= Problem description =
Scan the entries that follow and copy out every line containing "whether".

= Supplied entries =
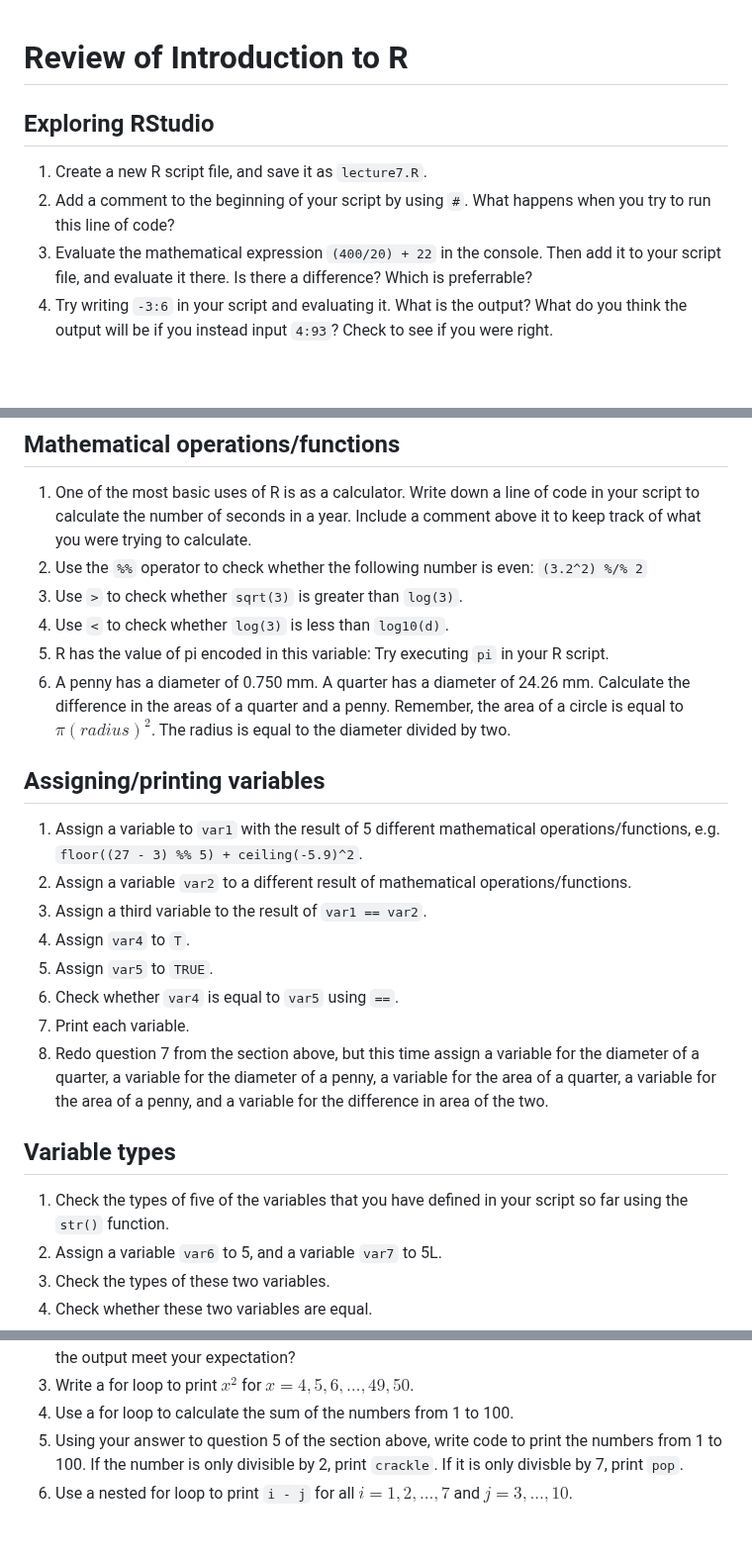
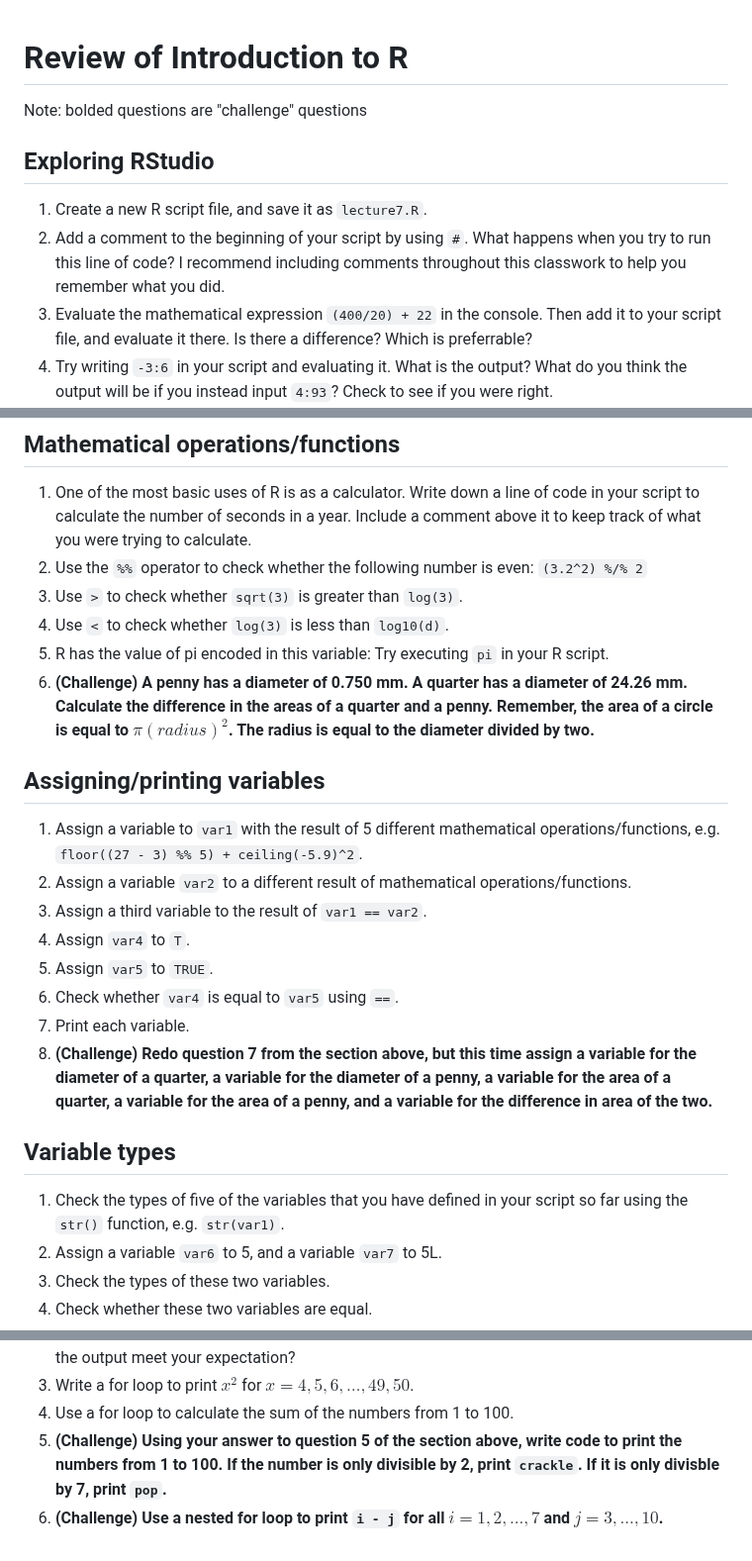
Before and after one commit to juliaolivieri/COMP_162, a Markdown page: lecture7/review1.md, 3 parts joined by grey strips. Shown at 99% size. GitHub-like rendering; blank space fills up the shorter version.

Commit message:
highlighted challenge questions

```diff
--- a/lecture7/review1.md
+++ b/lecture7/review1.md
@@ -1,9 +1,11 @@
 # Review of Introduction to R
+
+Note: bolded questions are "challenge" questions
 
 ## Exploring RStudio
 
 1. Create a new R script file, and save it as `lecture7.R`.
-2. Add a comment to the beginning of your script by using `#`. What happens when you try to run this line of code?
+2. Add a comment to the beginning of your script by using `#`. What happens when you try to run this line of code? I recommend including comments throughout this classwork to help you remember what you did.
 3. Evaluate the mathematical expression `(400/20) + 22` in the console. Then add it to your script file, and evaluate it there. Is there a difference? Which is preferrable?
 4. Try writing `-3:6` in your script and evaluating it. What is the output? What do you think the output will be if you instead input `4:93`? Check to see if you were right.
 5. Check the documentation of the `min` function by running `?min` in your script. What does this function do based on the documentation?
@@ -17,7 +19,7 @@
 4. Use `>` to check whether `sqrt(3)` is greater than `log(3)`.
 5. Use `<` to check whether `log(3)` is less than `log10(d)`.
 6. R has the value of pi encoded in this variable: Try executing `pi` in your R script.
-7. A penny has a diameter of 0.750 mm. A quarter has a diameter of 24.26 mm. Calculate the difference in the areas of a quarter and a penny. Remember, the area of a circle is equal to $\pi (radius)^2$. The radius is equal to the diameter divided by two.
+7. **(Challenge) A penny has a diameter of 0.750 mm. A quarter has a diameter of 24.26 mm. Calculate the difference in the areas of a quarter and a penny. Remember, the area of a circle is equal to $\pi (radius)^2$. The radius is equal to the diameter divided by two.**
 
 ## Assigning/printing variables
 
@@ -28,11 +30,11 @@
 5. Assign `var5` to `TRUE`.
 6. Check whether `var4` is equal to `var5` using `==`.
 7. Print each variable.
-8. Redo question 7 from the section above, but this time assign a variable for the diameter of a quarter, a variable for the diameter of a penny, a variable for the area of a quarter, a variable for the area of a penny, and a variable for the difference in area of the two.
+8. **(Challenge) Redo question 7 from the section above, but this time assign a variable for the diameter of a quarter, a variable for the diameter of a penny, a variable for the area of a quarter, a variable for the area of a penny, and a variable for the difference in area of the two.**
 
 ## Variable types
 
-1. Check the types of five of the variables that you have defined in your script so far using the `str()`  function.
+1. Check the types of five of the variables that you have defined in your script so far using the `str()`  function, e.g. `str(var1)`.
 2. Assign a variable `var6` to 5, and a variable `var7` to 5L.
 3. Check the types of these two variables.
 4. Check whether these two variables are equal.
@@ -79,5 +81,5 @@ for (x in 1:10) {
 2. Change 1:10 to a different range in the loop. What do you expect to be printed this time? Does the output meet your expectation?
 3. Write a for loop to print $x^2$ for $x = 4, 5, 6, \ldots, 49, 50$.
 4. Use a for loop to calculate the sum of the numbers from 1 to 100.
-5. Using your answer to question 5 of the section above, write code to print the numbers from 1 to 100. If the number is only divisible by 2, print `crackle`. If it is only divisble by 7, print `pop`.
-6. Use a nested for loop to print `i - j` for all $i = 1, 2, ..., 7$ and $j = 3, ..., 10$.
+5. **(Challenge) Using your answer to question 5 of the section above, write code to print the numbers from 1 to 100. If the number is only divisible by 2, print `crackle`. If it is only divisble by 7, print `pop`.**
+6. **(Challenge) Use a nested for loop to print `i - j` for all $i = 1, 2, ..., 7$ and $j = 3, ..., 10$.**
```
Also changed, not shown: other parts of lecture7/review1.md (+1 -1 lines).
...
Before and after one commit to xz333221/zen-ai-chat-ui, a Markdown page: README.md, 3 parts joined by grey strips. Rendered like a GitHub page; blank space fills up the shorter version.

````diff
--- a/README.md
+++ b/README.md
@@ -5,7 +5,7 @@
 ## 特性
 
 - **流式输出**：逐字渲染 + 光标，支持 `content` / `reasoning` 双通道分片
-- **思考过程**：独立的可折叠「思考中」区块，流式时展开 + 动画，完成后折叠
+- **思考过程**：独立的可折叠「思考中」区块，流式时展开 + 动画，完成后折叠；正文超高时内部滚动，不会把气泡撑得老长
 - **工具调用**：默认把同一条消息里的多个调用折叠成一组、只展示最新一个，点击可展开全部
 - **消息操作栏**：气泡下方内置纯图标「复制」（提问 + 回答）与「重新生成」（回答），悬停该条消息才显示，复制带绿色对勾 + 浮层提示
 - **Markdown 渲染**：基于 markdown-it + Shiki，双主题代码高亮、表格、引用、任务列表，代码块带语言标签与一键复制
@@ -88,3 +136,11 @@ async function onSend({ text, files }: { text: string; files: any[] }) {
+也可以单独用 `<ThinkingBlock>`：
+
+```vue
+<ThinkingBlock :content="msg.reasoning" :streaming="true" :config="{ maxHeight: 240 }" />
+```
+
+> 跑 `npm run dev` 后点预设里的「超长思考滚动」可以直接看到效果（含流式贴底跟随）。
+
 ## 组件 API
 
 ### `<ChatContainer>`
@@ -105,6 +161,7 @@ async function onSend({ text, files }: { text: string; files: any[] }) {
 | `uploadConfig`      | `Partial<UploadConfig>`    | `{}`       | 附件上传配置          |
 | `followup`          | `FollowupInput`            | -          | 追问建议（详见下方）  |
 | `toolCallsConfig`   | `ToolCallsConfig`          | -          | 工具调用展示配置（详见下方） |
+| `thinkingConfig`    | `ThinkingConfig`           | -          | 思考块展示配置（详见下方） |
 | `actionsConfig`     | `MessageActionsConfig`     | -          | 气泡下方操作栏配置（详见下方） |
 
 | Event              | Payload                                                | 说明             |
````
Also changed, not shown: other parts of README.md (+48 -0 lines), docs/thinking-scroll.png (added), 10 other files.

= Answer for the task =
 4. Use `>` to check whether `sqrt(3)` is greater than `log(3)`.
 5. Use `<` to check whether `log(3)` is less than `log10(d)`.
 6. Check whether `var4` is equal to `var5` using `==`.
 4. Check whether these two variables are equal.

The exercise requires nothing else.